Comedian McQueen Adams, aka McQueen, leaves the stage amid two kinds of applause: Some of it a screeching thrill from having seen the first strike on new artistic ground, the rest of it a confused and hesitant murmur teetering, at its worst, on hostility. But if you ask Adams, that kind of unclaimed acreage is exactly where he wants to be.
“My act is like those fever dreams you would have as a kid when you were really sick,” explains Adams. “A world where anything is possible and nothing quite makes sense. But it’s funny.”
He’s right. A McQueen show is similar to almost nothing, coming out of a shrinking left field to smack his spectators with a welded mass of comedic absurdity, electronica, voice-over videos and impersonations.

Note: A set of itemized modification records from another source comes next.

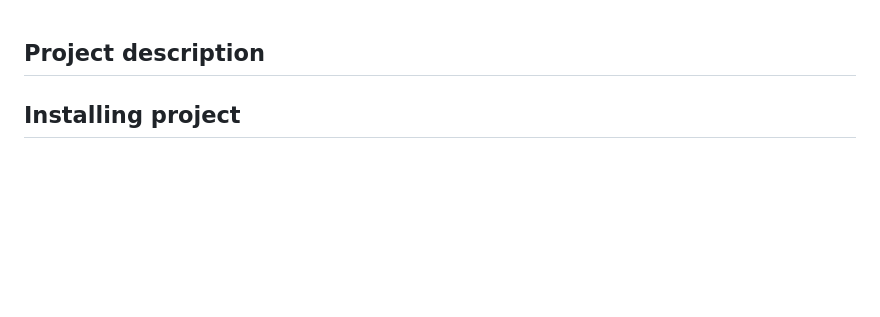
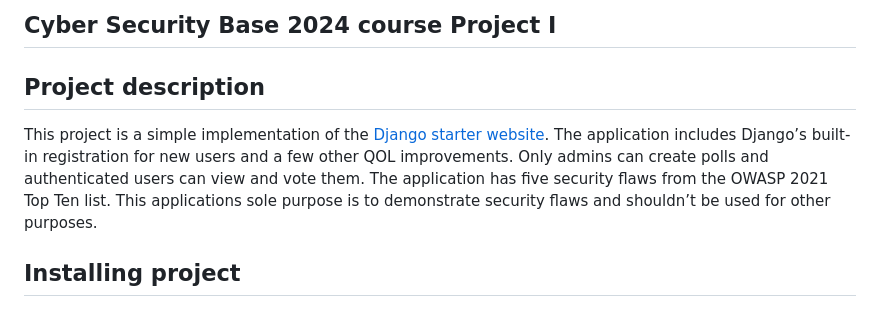
Before and after one commit to realclever/Cyber-Security-Base-2024-Project-I, a Markdown page: README.md, the part around the change. GitHub-like rendering; blank space fills up the shorter version.

```diff
--- a/README.md
+++ b/README.md
@@ -1,4 +1,8 @@
+## Cyber Security Base 2024 course Project I
+
 ## Project description
+
+This project is a simple implementation of the [Django starter website](https://docs.djangoproject.com/en/5.1/intro/tutorial01/). The application includes Django’s built-in registration for new users and a few other QOL improvements. Only admins can create polls and authenticated users can view and vote them. The application has five security flaws from the OWASP 2021 Top Ten list. This applications sole purpose is to demonstrate security flaws and shouldn’t be used for other purposes.
 
 ## Installing project
 
```
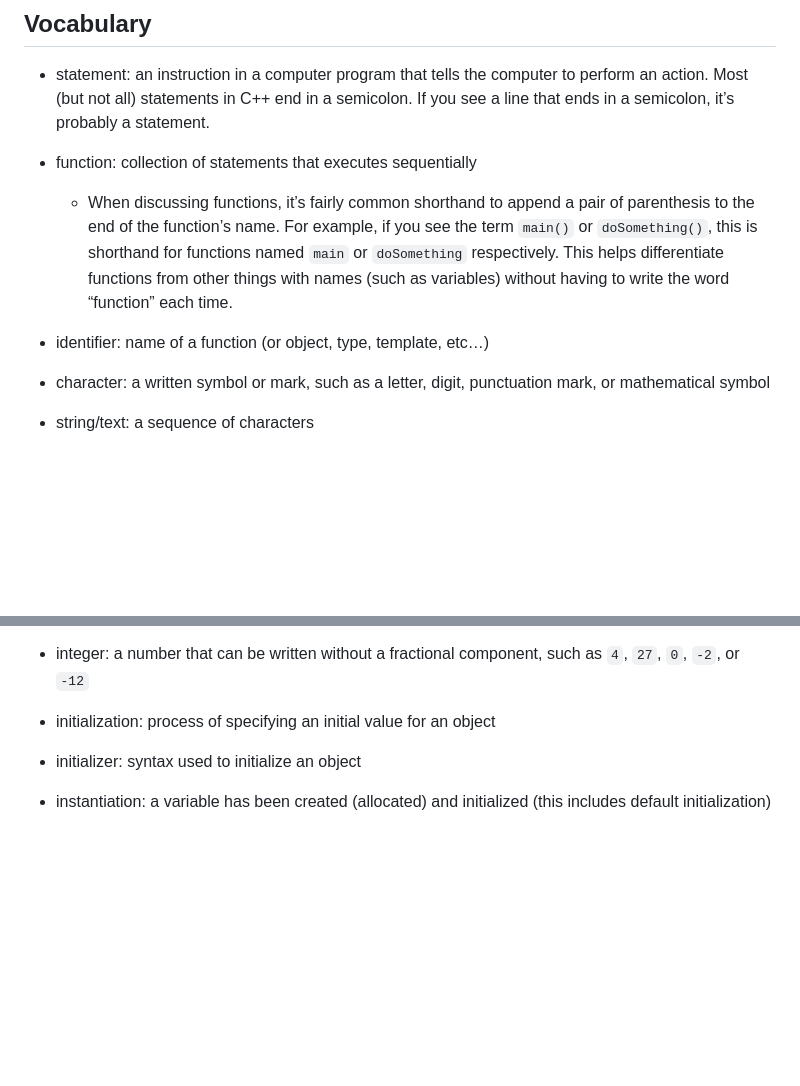
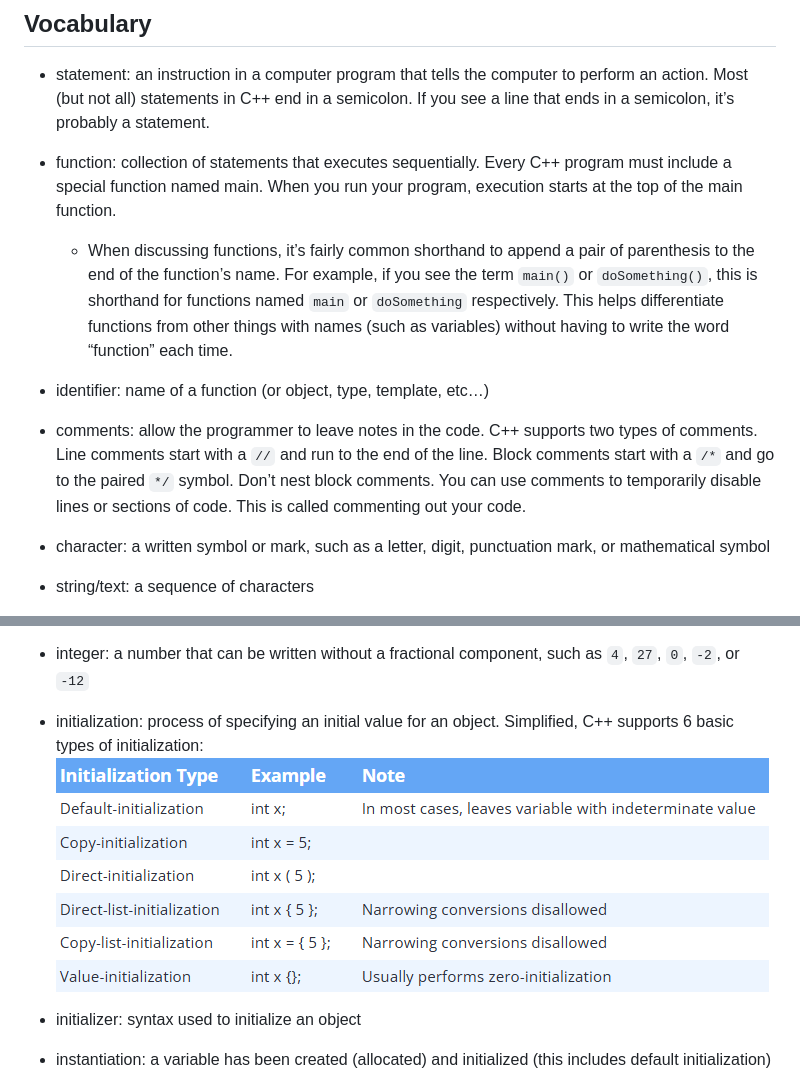
Before and after one commit to KennethFam/My-Learning-Journey, a Markdown page: C-Languages/C++.md, 2 parts joined by grey strips. GitHub-like rendering; pictures changed too: C-Languages/images/initialization_types.png (added); blank space fills up the shorter version.

```diff
--- a/C-Languages/C++.md
+++ b/C-Languages/C++.md
@@ -1972,10 +2016,12 @@ int main()
 ## Vocabulary
 - statement: an instruction in a computer program that tells the computer to perform an action. Most (but not all) statements in C++ end in a semicolon. If you see a line that ends in a semicolon, it’s probably a statement.
 
-- function: collection of statements that executes sequentially
+- function: collection of statements that executes sequentially. Every C++ program must include a special function named main. When you run your program, execution starts at the top of the main function.
     - When discussing functions, it’s fairly common shorthand to append a pair of parenthesis to the end of the function’s name. For example, if you see the term `main()` or `doSomething()`, this is shorthand for functions named `main` or `doSomething` respectively. This helps differentiate functions from other things with names (such as variables) without having to write the word “function” each time.
 
 - identifier: name of a function (or object, type, template, etc…)
+
+- comments: allow the programmer to leave notes in the code. C++ supports two types of comments. Line comments start with a `//` and run to the end of the line. Block comments start with a `/*` and go to the paired `*/` symbol. Don’t nest block comments. You can use comments to temporarily disable lines or sections of code. This is called commenting out your code.
 
 - character: a written symbol or mark, such as a letter, digit, punctuation mark, or mathematical symbol
 
@@ -2012,7 +2058,8 @@ int main()
 
 - integer: a number that can be written without a fractional component, such as `4`, `27`, `0`, `-2`, or `-12`
 
-- initialization: process of specifying an initial value for an object
+- initialization: process of specifying an initial value for an object. Simplified, C++ supports 6 basic types of initialization:
+    ![alt text](images/initialization_types.png)
 
 - initializer: syntax used to initialize an object
 
```
Also changed, not shown: other parts of C-Languages/C++.md (+45 -1 lines).
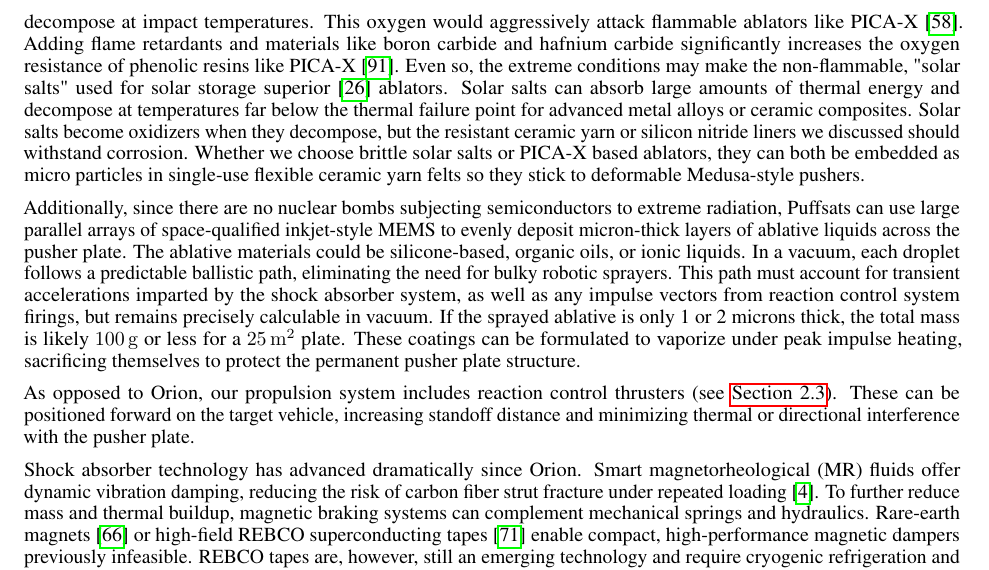
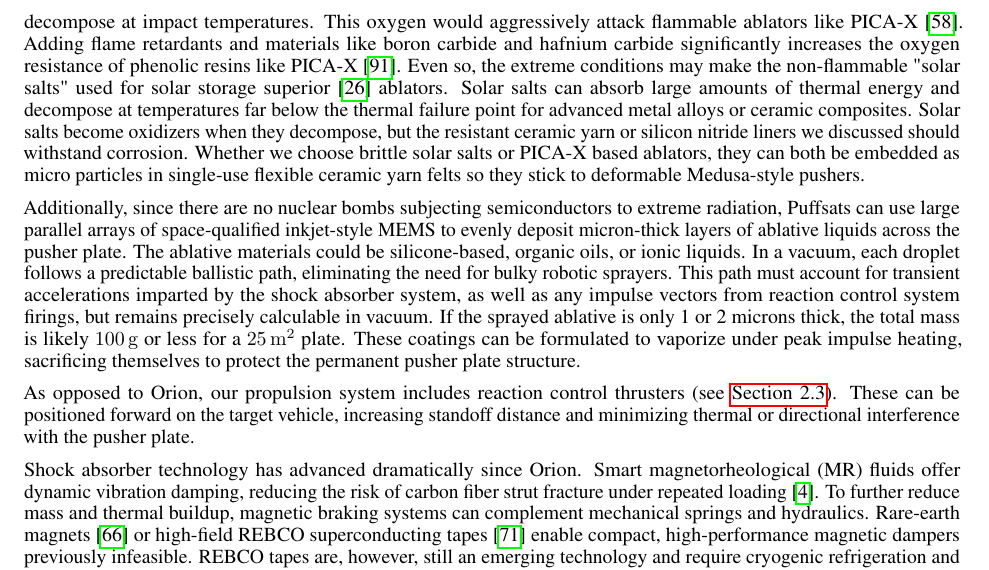
Before and after one commit to katzseth22202/Balloon-Pulse-Propulsion, a LaTeX paper (templateArxiv.tex): part of page 13 of 37, cut so that both start at the same text. Compiled offline with pdfLaTeX.

Commit message:
Updates from Overleaf

```diff
--- a/templateArxiv.tex
+++ b/templateArxiv.tex
@@ -281,7 +281,7 @@ Kevlar liners, unavailable during Orion’s development, offer lightweight spall
 
 An alternative architecture draws inspiration from Project Medusa \cite{solem_medusa}, a conceptual successor to Orion. Medusa replaced Orion’s rigid plates with flexible, parachute-like tensile sails. Scaled-down, high-tensile fabric sheets could absorb PuffSat impulses with reduced mass and simplified deployment above the atmosphere. Since PuffSats approach from the rear, these flexible pushers would be mounted behind the rocket on shock-absorbing struts. One candidate for the struts might be thermally-coated, reinforced carbon fiber with titanium or superalloy joints.  Carbon fiber offers high strength-to-weight and thermal stability, while advanced metal alloys prevent fracture at peak shock points.  In contrast to Medusa’s massive nuclear parachutes, PuffSat-compatible sheets can be thicker yet remain flexible, tailored to smaller impulse magnitudes. These fabrics may be shielded from corrosion and thermal loads by applying flexible coatings, such as those made from ceramic matrix composite yarns \cite{flexible_ceramic_composites} or high-temperature silicone \cite{silicon_coatings}.
 
-Project Orion proposed that sacrificial ablative oils pre-applied to the pusher's skin would fully protect it from plasma vaporization \cite{orion_reflections}.   However, PuffSat gases like pure oxygen, carbon dioxide and water contain oxygen and will decompose at impact temperatures.  This oxygen would aggressively attack flammable ablators like PICA-X \cite{picax_ablator}.   Adding flame retardants and materials like boron carbide and hafnium carbide significantly increases the oxygen resistance of phenolic resins like PICA-X \cite{picax_flame_resistance}. Even so, the extreme conditions may make the non-flammable, "solar salts" used for solar storage superior  \cite{hitec_solar_salt} ablators. Solar salts can absorb large amounts of thermal energy and decompose at temperatures far below the thermal failure point for advanced metal alloys or ceramic composites.  Solar salts become oxidizers when they decompose, but the resistant ceramic yarn or silicon nitride liners we discussed should withstand corrosion. Whether we choose brittle solar salts or PICA-X based ablators, they can both be embedded as micro particles in single-use flexible ceramic yarn felts so they stick to deformable Medusa-style pushers.
+Project Orion proposed that sacrificial ablative oils pre-applied to the pusher's skin would fully protect it from plasma vaporization \cite{orion_reflections}.   However, PuffSat gases like pure oxygen, carbon dioxide and water contain oxygen and will decompose at impact temperatures.  This oxygen would aggressively attack flammable ablators like PICA-X \cite{picax_ablator}.   Adding flame retardants and materials like boron carbide and hafnium carbide significantly increases the oxygen resistance of phenolic resins like PICA-X \cite{picax_flame_resistance}. Even so, the extreme conditions may make the non-flammable "solar salts" used for solar storage superior  \cite{hitec_solar_salt} ablators. Solar salts can absorb large amounts of thermal energy and decompose at temperatures far below the thermal failure point for advanced metal alloys or ceramic composites.  Solar salts become oxidizers when they decompose, but the resistant ceramic yarn or silicon nitride liners we discussed should withstand corrosion. Whether we choose brittle solar salts or PICA-X based ablators, they can both be embedded as micro particles in single-use flexible ceramic yarn felts so they stick to deformable Medusa-style pushers.
 
 Additionally, since there are no nuclear bombs subjecting semiconductors to extreme radiation, Puffsats can use large parallel arrays of space-qualified inkjet-style MEMS to evenly deposit micron-thick layers of ablative liquids across the pusher plate. The ablative materials could be silicone-based, organic oils, or ionic liquids.  In a vacuum, each droplet follows a predictable ballistic path, eliminating the need for bulky robotic sprayers. This path must account for transient accelerations imparted by the shock absorber system, as well as any impulse vectors from reaction control system firings, but remains precisely calculable in vacuum.  If the sprayed ablative is only 1 or 2 microns thick, the total mass is likely \SI{100}{\gram} or less for a \SI{25}{\square\meter} plate. These coatings can be formulated to vaporize under peak impulse heating, sacrificing themselves to protect the permanent pusher plate structure.
 
```
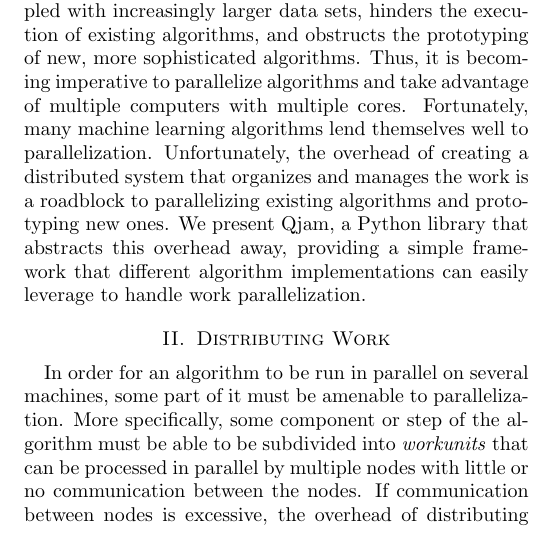
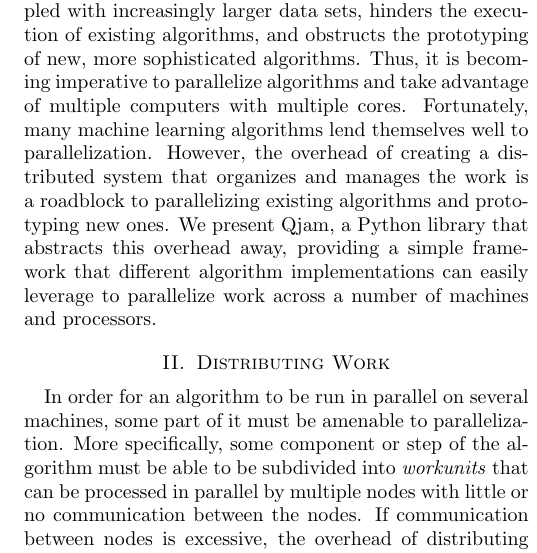
Before and after one commit to ali01/qjam, a LaTeX paper (report/report.tex): part of one column of page 1 of 3, cut so that both start at the same text. Compiled offline with pdfLaTeX.

Commit message:
Small changes to introduction

```diff
--- a/report/report.tex
+++ b/report/report.tex
@@ -41,18 +41,19 @@ learning algorithms on a cluster of computers.
 \end{abstract}
 
 \section{Introduction}
+
 The sheer number of computations that Machine Learning algorithms perform yield
 considerably slow performance in single processors. This slow performance,
 coupled with increasingly larger data sets, hinders the execution of existing
 algorithms, and obstructs the prototyping of new, more sophisticated
 algorithms. Thus, it is becoming imperative to parallelize algorithms and take
 advantage of multiple computers with multiple cores. Fortunately, many machine
-learning algorithms lend themselves well to parallelization. Unfortunately, the
+learning algorithms lend themselves well to parallelization. However, the
 overhead of creating a distributed system that organizes and manages the work
 is a roadblock to parallelizing existing algorithms and prototyping new
 ones. We present Qjam, a Python library that abstracts this overhead away,
 providing a simple framework that different algorithm implementations can
-easily leverage to handle work parallelization.
+easily leverage to parallelize work across a number of machines and processors.
 
 \section{Distributing Work}
 
```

By the time the bewilderment settles, there’s the feeling that it was either a hilarious hallucination induced by a multimedia overdose, or a smartly veiled jab at the current state of American culture washing over you.
And it’s exactly that kind of fuzzy understanding of McQueen that has left audiences salivating for more, either for an explanation or for more excitement from seeing the unseen.
It’s vague if it was design or creative wandering, but McQueen has struck gold by exploring comedy from strange angles, diving across categories as a type of oddball a la Andy Kaufman, Tom Green or Andy Milonakis and into the elusive realm of originality in the process.
He prefers to bring his audience into unfathomable, yet fun worlds where red-haired celebrities like Conan, Prince Harry, Chewbacca and Ed Sheeran come together in impossible scenarios to sing about ginger Corvettes, or where frozen food cartoons argue over who slept with Justin Bieber. Believe it or not, it’s actually weirder than it sounds.
Adams got his start as a stand-up comic and voice actor, working comedy clubs and on TV shows including Nickelodeon’s “Kappa Mikey” and various radio programs. But like most innovators, he found his niche after failing to fit into colonized territory and deciding to seek out vacant spaces instead.
After developing a cast of characters, music and video templates and a handful of sketches alongside collaborator and LIARS drummer Julian Gross, Adams was able to take a rough draft of his act on the road by joining tours with various bands, including the almighty Radiohead and its crowned king of strange, Thom Yorke.
His act perhaps works best with millennial audiences, where McQueen’s remembrances of a time when the internet was more a quirky frontier land of homemade websites and pre-YouTube viral videos than the thriving metropolis it is today are admired as much for their nostalgia as their topical relevance.
The target is well deserved and the execution fair, as McQueen takes aim at a generation’s seemingly insatiable craving for pop culture and social media while not excluding himself from the shame. Rather than lifting himself above the audience in a blur of finger-waving self-righteousness, McQueen is right there alongside us, equally guilty and just as embarrassed by the stupidity but finding new ways to laugh at the guilty pleasure we find in all things silly and meaningless.
McQueen will perform a special two-night stand at Theatre 99, 280 Meeting St., Friday and Saturday nights. Both shows start at 10 p.m. Tickets are $12 and are available at the door or online at www.Etix.com.
Seating is general admission, so arriving 30 minutes prior to show time is recommended. Call 843-853-6687 or visit www.Theatre99.com for additional information.
Written sometime in the 1590s, “Love’s Labour’s Lost” is believed to be one of Shakespeare’s earliest plays, penned during a time when the young playwright centered most of his writing on comedies and histories rather than tragedies.
“Love’s Labour’s Lost” long has been regarded as an important moment in Shakespeare’s development as a writer, with its careful examination of language and desire. Its meticulous and era-specific nature, however, both in linguistics and in humor, has always been difficult to adapt for modern audiences.
Nonetheless, the play tells a deceptively simple story of the king of Navarre and his three lords, all of whom have vowed to abstain from women entirely for three years in a desperate effort to focus on their studies. Trouble erupts, however, when the princess of France and her entourage of enchanting maidens arrive at the king’s court to discuss the cession of France’s Aquitaine region. Hilarity ensues as the king and his lords stumble over their self-imposed restrictions and struggle to understand the power of their new love interests and the meaning of their own desires.
Directed by Danielle A. Festa, “Love’s Labour’s Lost” will run at Threshold Repertory Theatre, 841/2 Society St., every Thursday through Saturday at 8 p.m. and every Sunday at 3 p.m. until Aug. 14.
Tickets are $25/adults, $20/seniors, $15/students and military and are available for purchase at the venue box office or online at www.CharlestonTheatre.com. Call 843-277-2172 or visit the venue’s website for additional information.